Like any father I worry about my kids as they grow older. With my eldest, we had concerns with math and shyness, with my middle it was her ability to keep hands to herself and not solving her problems with fisticuffs. Lately it’s my youngest, Darby. Overall, she is a happy-go-lucky first grader who can find the fun in just about anything. She’s cute as a bug and as smart a kid as you will meet. Not that it’s a concept that I put stock in, but if there is such a thing, she is an old soul. There is something behind her eyes that tells me that things need to make sense long before she is buying in blindly. She is a great kid.
That being said, I worry. I worry because she often stands in line for school by herself. I worry because she seems just as happy playing solo. I worry because she has one really close friend and hates the idea of deviating from her at all. Mostly I worry because she reminds me of me.

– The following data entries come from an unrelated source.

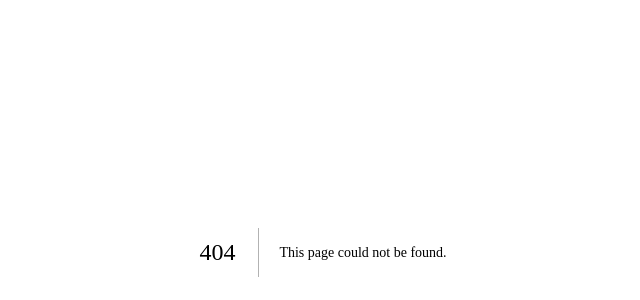
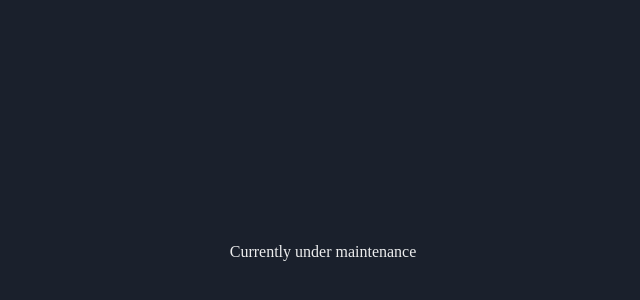
Before and after one commit to winston-lim/personal_website, a Next.js app: page /maintenance in a window 1280 px wide. Before the commit this address had no page. Shown: the part 148-448 px from the top of the page, without its empty margins (317-957 px from the left). Built offline with nearby package versions, Linux system fonts and the light colour scheme; a web font is replaced by a local one.

Commit message:
Update elsint config

```diff
--- /dev/null
+++ b/pages/maintenance.tsx
@@ -0,0 +1,21 @@
+import React from 'react'
+
+type Props = {}
+
+const MaintenancePage = ({}: Props) => {
+  return (
+    <div
+      style={{
+        width: '100%',
+        height: '100vh',
+        display: 'flex',
+        justifyContent: 'center',
+        alignItems: 'center',
+      }}
+    >
+      Currently under maintenance
+    </div>
+  )
+}
+
+export default MaintenancePage
```
Also changed, not shown: .eslintrc.json.
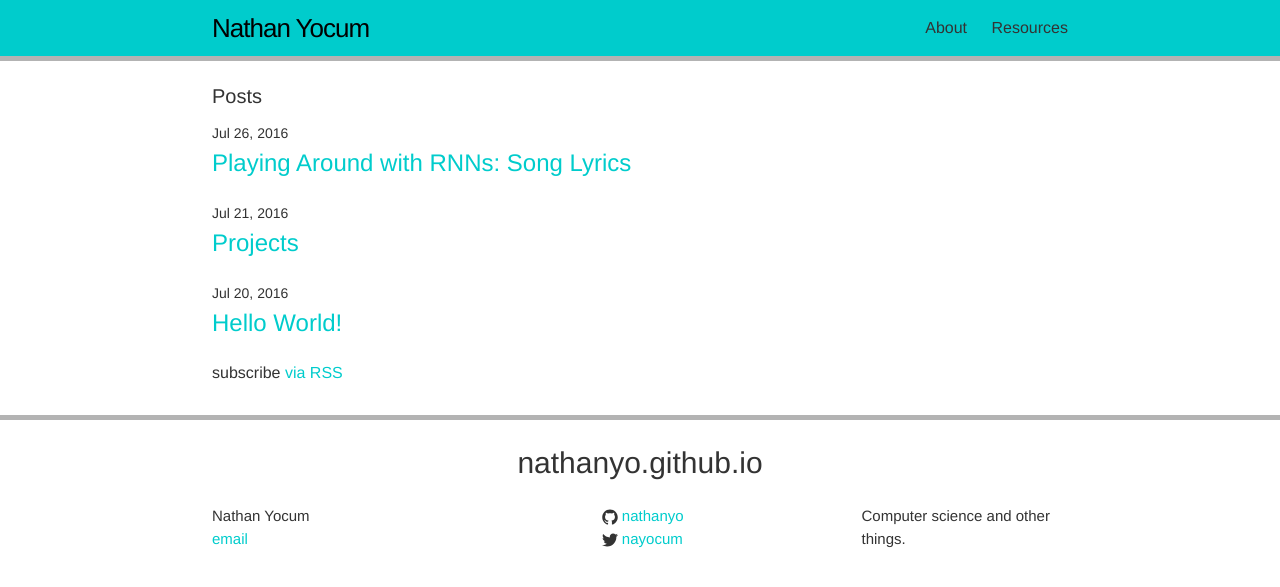
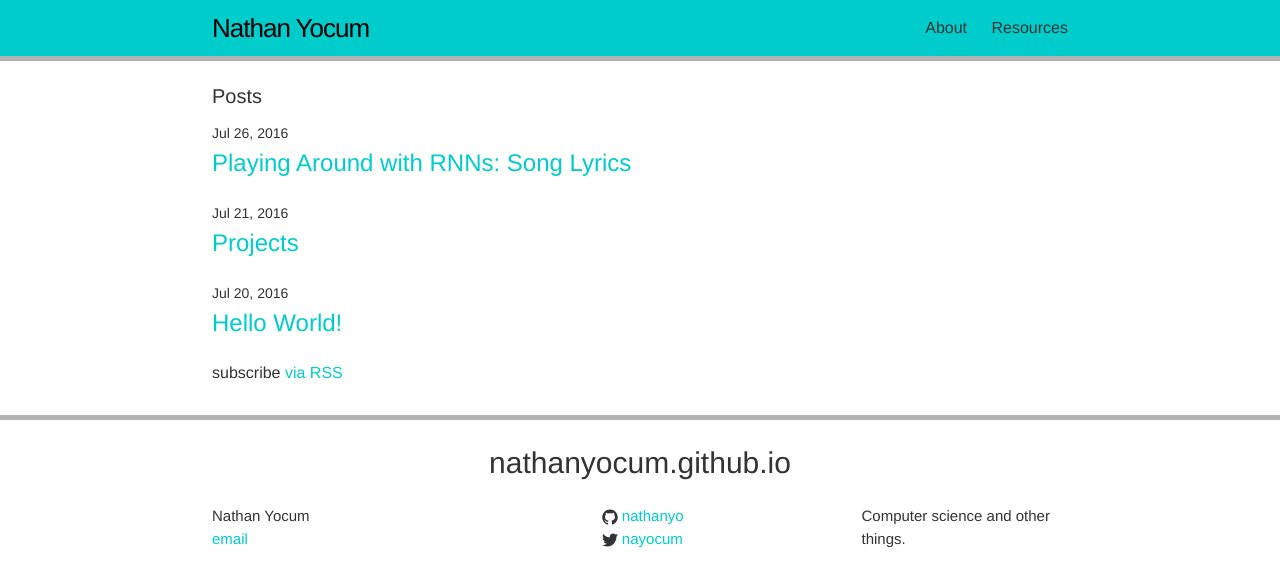
Before and after one commit to NathanYo/nathanyo.github.io, a Jekyll site: the page built from index.html, in a window 1280 px wide. Shown: the top 587 px of the page. Built offline with Jekyll 4.4.1, drawn with Linux system fonts in a browser that asks for light colours.

Commit message:
update footer

```diff
--- a/_includes/footer.html
+++ b/_includes/footer.html
@@ -2,7 +2,7 @@
 
   <div class="wrapper">
 
-    <h2 class="footer-heading">nathanyo.github.io</h2>
+    <h2 class="footer-heading">nathanyocum.github.io</h2>
 
     <div class="footer-col-wrapper">
       <div class="footer-col footer-col-1">
```
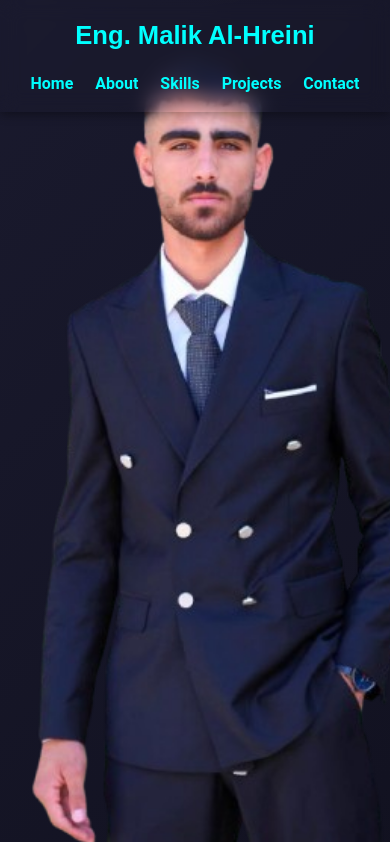
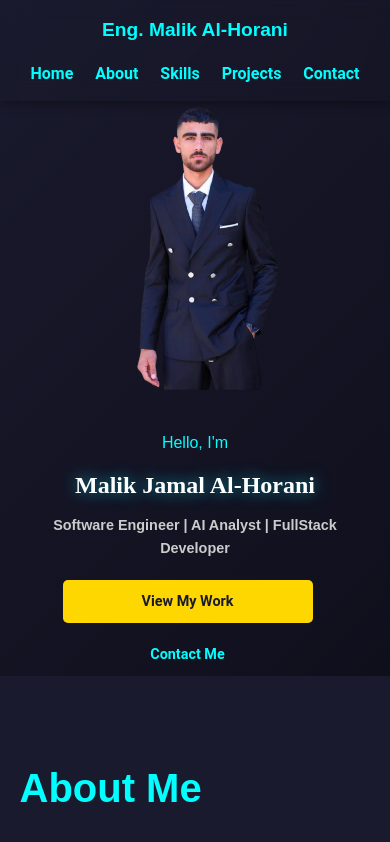
Before and after one commit to MalikJaH/webProjectFinal, a plain HTML site: page index.html in a window 390 px wide. Shown: the top 842 px of the page. Drawn offline with Linux system fonts and the light colour scheme.

Commit message:
More Responsive

```diff
--- a/css.css
+++ b/css.css
@@ -363,28 +363,34 @@ a:hover {
 }
 
 @media (max-width: 900px) {
-    .hero-section {
-        flex-direction: column;
-        text-align: center;
-    }
 
     .hero-content {
         max-width: 100%;
-        order: 2;
     }
-
+    .greeting{
+        font-size: 1.2rem;
+    }
+    .name-title{
+        font-size: 1.4rem;
+    }
+    .tagline{
+        font-size: 1.2rem;
+    }
+    .hero-avatar{
+        width: auto;
+        height: 30em;
+    }
     .logo {
         font-size: 1.2em;
     }
-
+    .cta-buttons .btn{
+        font-size: 1rem;
+    }
     .hero-image {
         margin-bottom: 40px;
-        order: 1;
+
     }
 
-    .name-title {
-        font-size: 3rem;
-    }
 
     .project-card,
     .project-card.reverse {
@@ -433,28 +439,95 @@ a:hover {
     }
 
     .tagline {
+        font-size: 0.8rem;
+    }
+    .name-title{
         font-size: 1.2rem;
+    }
+   .cta-buttons{
+    display: flex;
+    flex-direction: column;
+    width: fit-content;
+    gap: 10px;
+   }
+   .cta-buttons .btn{
+    font-size: 0.8rem;
+    padding: 10px 20px  ;
+
+   }
+   .hero-content{
+    padding: 40px 4%;
+
+   }
+}
+/* تحسين hero-section للشاشات الصغيرة جدًا (iPhone XR ~414px) */
+@media (max-width: 414px) {
+    #home{
+        padding-bottom: 0;
+    }
+    .hero-section {
+        flex-direction: column; /* العناصر تصبح عمودية */
+        align-items: center;
+        justify-content: center;
+        padding: 70px 5%;
+        min-height: auto;
+    }
+
+    .hero-content {
+        max-width: 100%;
+        text-align: center;
+        padding: 0;
+                 order: 1;
+
+    }
+
+    .greeting {
+        font-size: 1rem;
+    }
+
+    .name-title {
+        font-size: 1.5rem;
+        margin-left: 0;
+        white-space: normal; /* يكسر النص إذا طويل */
+    }
+
+    .tagline {
+        font-size: 0.9rem;
+        margin-left: 0;
+        margin-bottom: 20px;
     }
 
     .cta-buttons {
-        display: flex;
         flex-direction: column;
         gap: 10px;
+        width: 100%;
+        align-items: center;
     }
 
     .cta-buttons .btn {
-        margin-right: 0;
+        font-size: 0.9rem;
+        padding: 10px 20px;
+        width: 90%;
+        max-width: 250px;
+    }
+
+    .hero-image {
         width: 100%;
+        margin-top: 20px;
+
+    }
+
+    .hero-avatar {
+        height: auto;
+        max-height: 300px;
+        width: auto;
+        object-fit: contain;
+
+    }
+    .nav-links a{
+        font-size: 1rem;
+    }
+    .logo{
+        font-size: 1.2rem;
     }
 }
-@media (max-width: 530px) {
-.nav-links a {
-    font-size: 1rem;
-}
-.hero-content *{
-    font-size: 1.6rem;
-}
-.hero-content .tagline{
-    font-size: 1rem;
-}
-}
--- a/index.html
+++ b/index.html
@@ -13,7 +13,7 @@
     <header class="main-header">
 
         <nav class="navbar">
-            <h1 class="logo">Eng. Malik Al-Hreini</h1>
+            <h1 class="logo">Eng. Malik Al-Horani</h1>
 
             <ul class="nav-links">
                 <li><a href="#home">Home</a></li>
--- a/node.js
+++ b/node.js
@@ -55,25 +55,6 @@
 
       });
 
-  function skillHover(i, url) {
-    const skillsBG = document.getElementById("skills");
-    const skills = document.getElementsByClassName("skill-card");
-
-    skills[i].addEventListener("mousemove", () => {
-      skillsBG.style.backgroundImage = `url('${url}')`;
-      skillsBG.style.backgroundSize = "contain";
-  });
-
-  skills[i].addEventListener("mouseleave", () => {
-    skillsBG.style.backgroundColor = "#272740";
-    skillsBG.style.backgroundImage = "";
-  });
-}
-skillHover(0, "images/python.png");
-skillHover(1, "images/java.png");
-skillHover(2, "images/js.jpg");
-skillHover(3, "images/react.js.png");
-skillHover(4, "images/mysql.png");
 
 
 let inputs=document.getElementsByClassName("input");
@@ -119,3 +100,33 @@ function typing() {
   }
 }
 window.onload = typing;
+const skillDependencies = {
+    'Python': ['Machine Learning', 'Algorithms',"MySql"],
+    'Java and Cpp': ['Algorithms',"MySql"],
+    'Java Script': ['React JS','Algorithms'],
+
+};
+
+const skillCards = document.querySelectorAll('.skill-card');
+
+skillCards.forEach(card => {
+    card.addEventListener('mouseenter', () => {
+        const skillName = card.textContent.trim();
+
+        if (skillDependencies[skillName]) {
+            skillCards.forEach(otherCard => {
+                if (skillDependencies[skillName].includes(otherCard.textContent.trim())) {
+                    otherCard.style.boxShadow = '0 0 25px 5px rgba(255, 215, 0, 0.7)';
+                    otherCard.style.transform = 'scale(1.08)';
+                }
+            });
+        }
+    });
+
+    card.addEventListener('mouseleave', () => {
+        skillCards.forEach(otherCard => {
+            otherCard.style.boxShadow = '';
+            otherCard.style.transform = 'scale(1.05)';
+        });
+    });
+});
```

This may come as a shock but I haven’t always been this put together (joke intended). In my younger years, I went from shy to chubby to zit faced to awkward to college. I spent my grade school years with a few close friends. Being in Catholic school makes it difficult to determine if it was class size that limited my friend base or my penchant for Toughskin jeans. Either way, I was a little fish in a little pond. In middle school, I remained little in popularity alone. The pond grew as did my waistline. Most of the friends that I had from grade school went to a cross town middle school and I was more alone than ever. What I found was that kids from public school already knew each other, cliques were already formed. I spent those three years concentrating on baseball in the summer and avoiding bullies and avoiding girls the rest of the year. High school carried many of the same problems but my weight went down. I suspect that my weight loss would have helped my situation if acne hadn’t decided to rear its greasy head.
Truth be told, my senior year was okay, I changed schools and benefited from ‘new-kid syndrome’. This is a syndrome where you can either be a total outcast or a total mystery. Fortunately for me, I fell into the latter. In the end, the scoreboard read, one good year, eleven somewhat miserable ones. This is not intended to be a ‘woe is me’ type of story, but it is necessary to get the back story so you can see where I am coming from as it relates to my little one.
Long story short, I spent grade school and middle school wishing I wasn’t there and high school making that a reality. I skipped class and took classes at the local community college. A hearty mix of dumb-ass and smart-ass.
If I knew then what I know now, I wouldn’t have worried about it so much. I still don’t have a huge group of friends, but the ones I have I would do anything for, and for the most part, I think they would reciprocate. I don’t get caught up in gossip. I’m able to draw very clear boundaries and limits with people. All in all, if I had it to do over again, I wouldn’t. I hated it like intestinal flu, but it made me stronger.
Which brings me to Darby. I get it, sweetheart, I truly do. I understand why you stand in line by yourself or only want to play with your one great friend. Hell, I don’t fault you for any of it. I’d be a hypocrite if I did.
Here’s the thing girls. You may not need a huge group of friends, but you may want one from time to time. The thing with that is to make friends you have to put yourself out there a little. It’s not always fun. It can feel like you’re faking it. You might have to talk to people in line at school, you may have to join clubs or teams, you might have to ~gasp~ play with more than one person at recess. You never know which ones will stick either. Most of my best friends in the world come from job waiting tables over a decade ago. Those guys can be goofy, absentminded, hyper competitive and make jokes at my expense and frankly, I wouldn’t trade them for the world. Just don’t tell them that.